Start of Working data

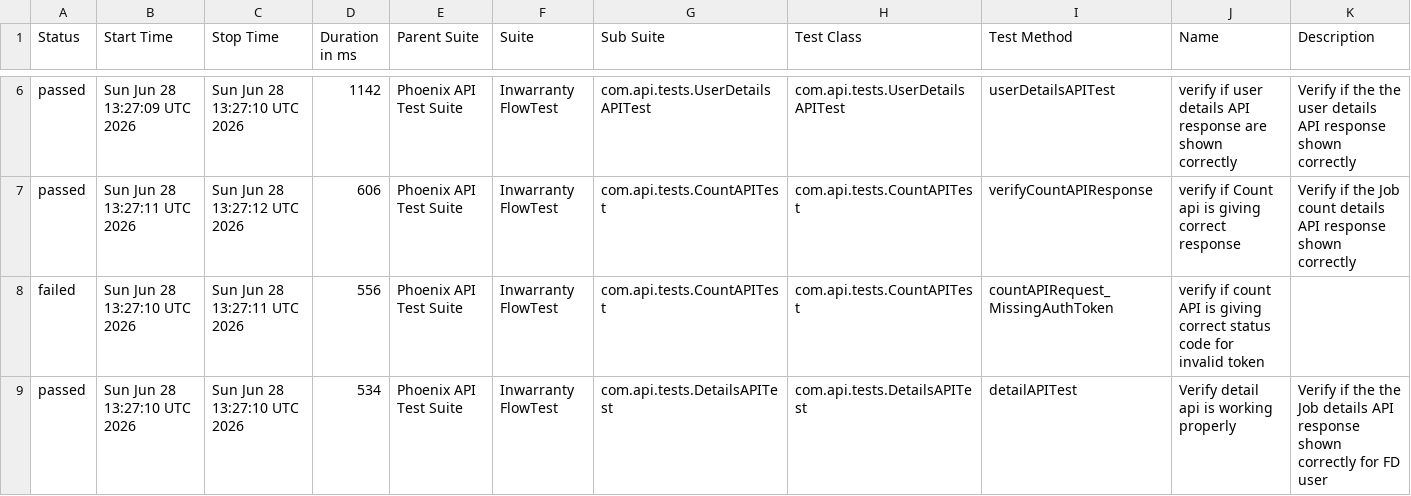
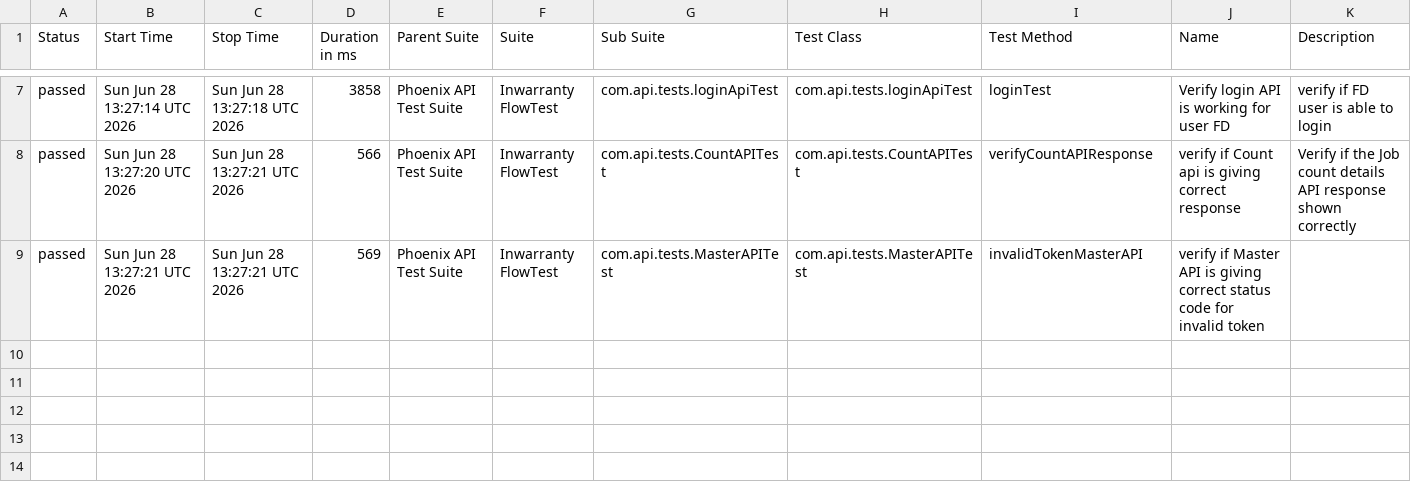
Before and after one commit to iamsourabh434/PhoenixTestAutomationFramework, a CSV file: data/suites.csv, drawn as a sheet; only a part is shown, gaps mark what is left out; the diff covers the shown part only.

```diff
--- a/data/suites.csv
+++ b/data/suites.csv
@@ -6,4 +7,3 @@
-"passed","Sun Jun 28 13:27:09 UTC 2026","Sun Jun 28 13:27:10 UTC 2026","1142","Phoenix API Test Suite","Inwarranty FlowTest","com.api.tests.UserDetailsAPITest","com.api.tests.UserDetailsAPITest","userDetailsAPITest","verify if user details API response are shown correctly","Verify if the the user details API response shown correctly"
-"passed","Sun Jun 28 13:27:11 UTC 2026","Sun Jun 28 13:27:12 UTC 2026","606","Phoenix API Test Suite","Inwarranty FlowTest","com.api.tests.CountAPITest","com.api.tests.CountAPITest","verifyCountAPIResponse","verify if Count api is giving correct response","Verify if the Job count details API response shown correctly "
-"failed","Sun Jun 28 13:27:10 UTC 2026","Sun Jun 28 13:27:11 UTC 2026","556","Phoenix API Test Suite","Inwarranty FlowTest","com.api.tests.CountAPITest","com.api.tests.CountAPITest","countAPIRequest_MissingAuthToken","verify if count API is giving correct status code for invalid token",""
-"passed","Sun Jun 28 13:27:10 UTC 2026","Sun Jun 28 13:27:10 UTC 2026","534","Phoenix API Test Suite","Inwarranty FlowTest","com.api.tests.DetailsAPITest","com.api.tests.DetailsAPITest","detailAPITest","Verify detail api is working properly","Verify if the the Job details API response shown correctly for FD user"
+"passed","Sun Jun 28 13:27:14 UTC 2026","Sun Jun 28 13:27:18 UTC 2026","3858","Phoenix API Test Suite","Inwarranty FlowTest","com.api.tests.loginApiTest","com.api.tests.loginApiTest","loginTest","Verify login API is working for user FD","verify if FD user is able to login"
+"passed","Sun Jun 28 13:27:20 UTC 2026","Sun Jun 28 13:27:21 UTC 2026","566","Phoenix API Test Suite","Inwarranty FlowTest","com.api.tests.CountAPITest","com.api.tests.CountAPITest","verifyCountAPIResponse","verify if Count api is giving correct response","Verify if the Job count details API response shown correctly "
+"passed","Sun Jun 28 13:27:21 UTC 2026","Sun Jun 28 13:27:21 UTC 2026","569","Phoenix API Test Suite","Inwarranty FlowTest","com.api.tests.MasterAPITest","com.api.tests.MasterAPITest","invalidTokenMasterAPI","verify if Master API is giving correct status code for invalid token",""
```
Also changed, not shown: 1 added row and 27 edited cells elsewhere in this file, data/behaviors.csv, 51 other files.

End of Working data

▶ [Assignment] Word for word, retype all of the data above, but include no pictures.

▶ [The completed task]
Before and after one commit to iamsourabh434/PhoenixTestAutomationFramework, a CSV file: data/suites.csv, drawn as a sheet; only a part is shown, gaps mark what is left out; the diff covers the shown part only.

```diff
--- a/data/suites.csv
+++ b/data/suites.csv
@@ -6,4 +7,3 @@
-"passed","Sun Jun 28 13:27:09 UTC 2026","Sun Jun 28 13:27:10 UTC 2026","1142","Phoenix API Test Suite","Inwarranty FlowTest","com.api.tests.UserDetailsAPITest","com.api.tests.UserDetailsAPITest","userDetailsAPITest","verify if user details API response are shown correctly","Verify if the the user details API response shown correctly"
-"passed","Sun Jun 28 13:27:11 UTC 2026","Sun Jun 28 13:27:12 UTC 2026","606","Phoenix API Test Suite","Inwarranty FlowTest","com.api.tests.CountAPITest","com.api.tests.CountAPITest","verifyCountAPIResponse","verify if Count api is giving correct response","Verify if the Job count details API response shown correctly "
-"failed","Sun Jun 28 13:27:10 UTC 2026","Sun Jun 28 13:27:11 UTC 2026","556","Phoenix API Test Suite","Inwarranty FlowTest","com.api.tests.CountAPITest","com.api.tests.CountAPITest","countAPIRequest_MissingAuthToken","verify if count API is giving correct status code for invalid token",""
-"passed","Sun Jun 28 13:27:10 UTC 2026","Sun Jun 28 13:27:10 UTC 2026","534","Phoenix API Test Suite","Inwarranty FlowTest","com.api.tests.DetailsAPITest","com.api.tests.DetailsAPITest","detailAPITest","Verify detail api is working properly","Verify if the the Job details API response shown correctly for FD user"
+"passed","Sun Jun 28 13:27:14 UTC 2026","Sun Jun 28 13:27:18 UTC 2026","3858","Phoenix API Test Suite","Inwarranty FlowTest","com.api.tests.loginApiTest","com.api.tests.loginApiTest","loginTest","Verify login API is working for user FD","verify if FD user is able to login"
+"passed","Sun Jun 28 13:27:20 UTC 2026","Sun Jun 28 13:27:21 UTC 2026","566","Phoenix API Test Suite","Inwarranty FlowTest","com.api.tests.CountAPITest","com.api.tests.CountAPITest","verifyCountAPIResponse","verify if Count api is giving correct response","Verify if the Job count details API response shown correctly "
+"passed","Sun Jun 28 13:27:21 UTC 2026","Sun Jun 28 13:27:21 UTC 2026","569","Phoenix API Test Suite","Inwarranty FlowTest","com.api.tests.MasterAPITest","com.api.tests.MasterAPITest","invalidTokenMasterAPI","verify if Master API is giving correct status code for invalid token",""
```
Also changed, not shown: 1 added row and 27 edited cells elsewhere in this file, data/behaviors.csv, 51 other files.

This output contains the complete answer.